Whilst I think it is brilliant that a Google recruiter prepared a candidate really well for their job interview, shouldn't this be the norm?
Without preparing candidates for their interview isn't it just throwing two people together and see what happens? In fact, is it even a good use of valuable time?
I know this happens as I can't tell you how many companies I meet interview candidate after candidate from recruitment agencies all of whom are ill prepared and not even close to what they need in their business. This is one of the key reasons why our industry has such a bad reputation.
I am proud to say that our Executive Search Consultants at Collingwood focus on ensuring that both our clients and candidates are well briefed before any interview and there is good reason for them to meet one another. Investing time to really understand what is required and what makes both parties "tick" is crucial in any recruitment process and ensures a high probability of success for achieving a good match and a job offer. Interviews should not be like a blind date and maximising the time our clients and candidates spend in the process is critical.
Thoroughly briefing candidates really is not "rocket science" but it appears to be a rare event!

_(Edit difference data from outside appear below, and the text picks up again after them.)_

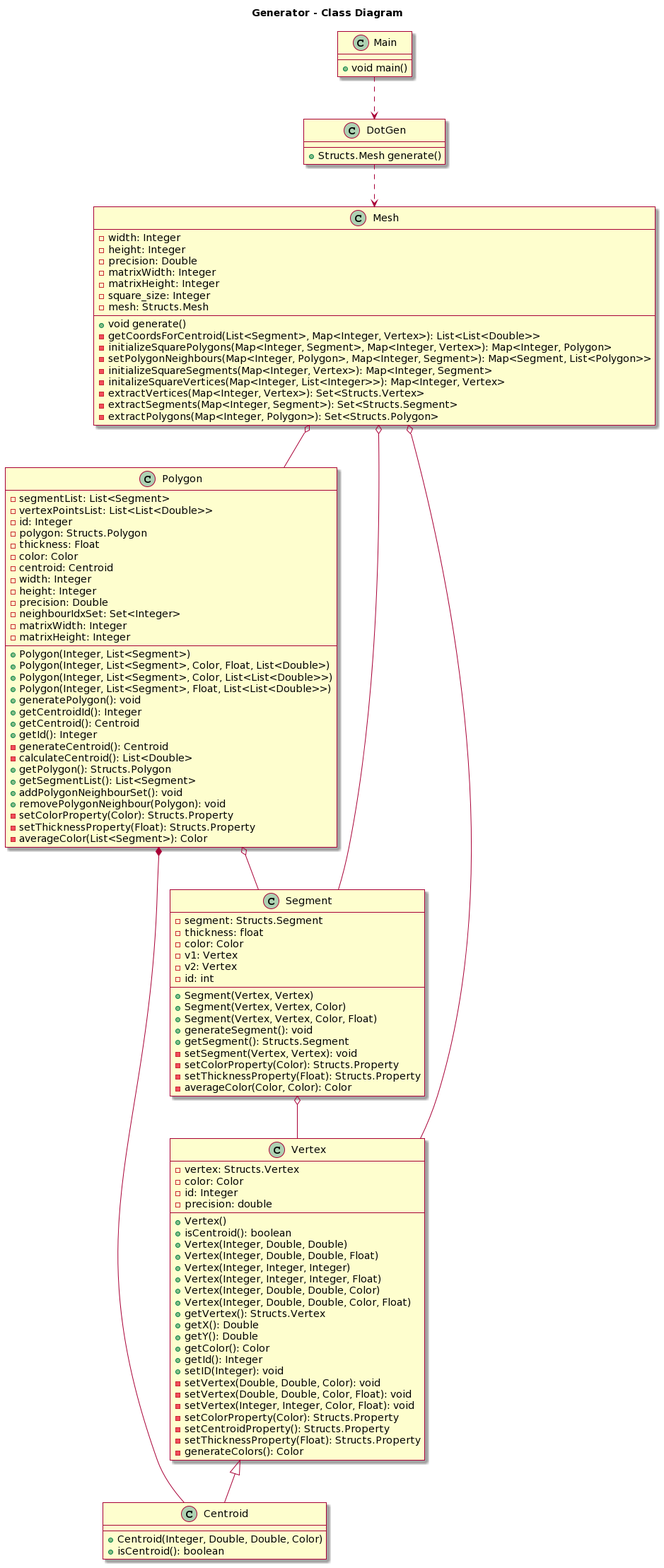
itshady/Island-Generator keeps this PlantUML diagram as umlDiagrams/part2Generator.png. Above is the earlier version.
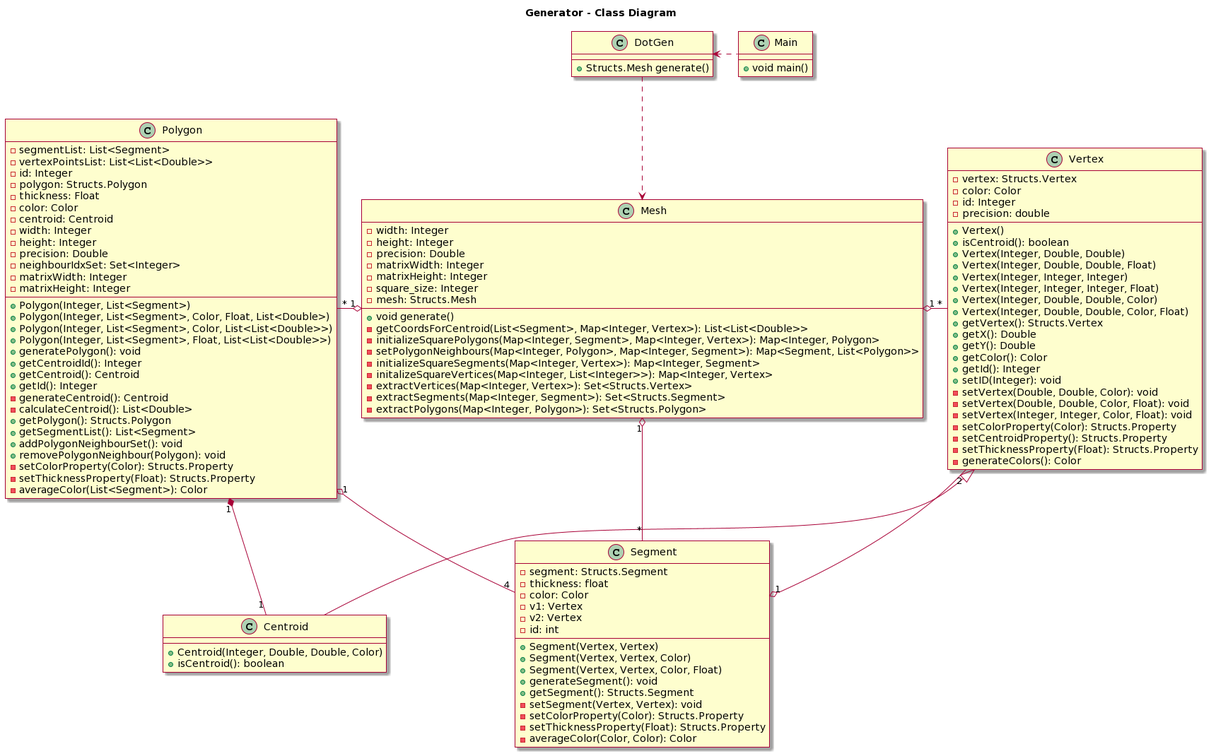
Above is the later version.

Change to the diagram source:
```diff
@@ -111,12 +111,12 @@
   +isCentroid(): boolean
 }
 
-Main ..> DotGen
+Main .left.> DotGen
 DotGen ..> Mesh
-Mesh o-- Polygon
-Mesh o-- Segment
-Mesh o-- Vertex
-Polygon *-- Centroid
-Polygon o-- Segment
-Segment o-- Vertex
+Mesh "1" o-left- "*" Polygon
+Mesh "1" o-down- "*" Segment
+Mesh "1" o-right- "*" Vertex
+Polygon "1" *-- "1" Centroid
+Polygon "1" o-right- "4" Segment
+Segment "1" o-left- "2" Vertex
 @enduml
```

In August 2015, a friend of mine applied for a job as a product manager at Google. After the initial screening step, he received an email from the recruiter, telling him what to expect in a phone interview with a senior PM at Google. When he shared it with me, I couldn't believe it. In my work at Recruitring, a candidate prescreening-call platform, I've never seen an email that makes it feel like the recruiter is working for the candidate rather than the company. But this one did. The recruiter told the candidate what types of questions to expect and how to prepare, including suggested websites and blogs to read before showing up. The approach actually makes so much sense. A recruiter's job is to make sure the two people fall in love — the candidate and the hiring manager.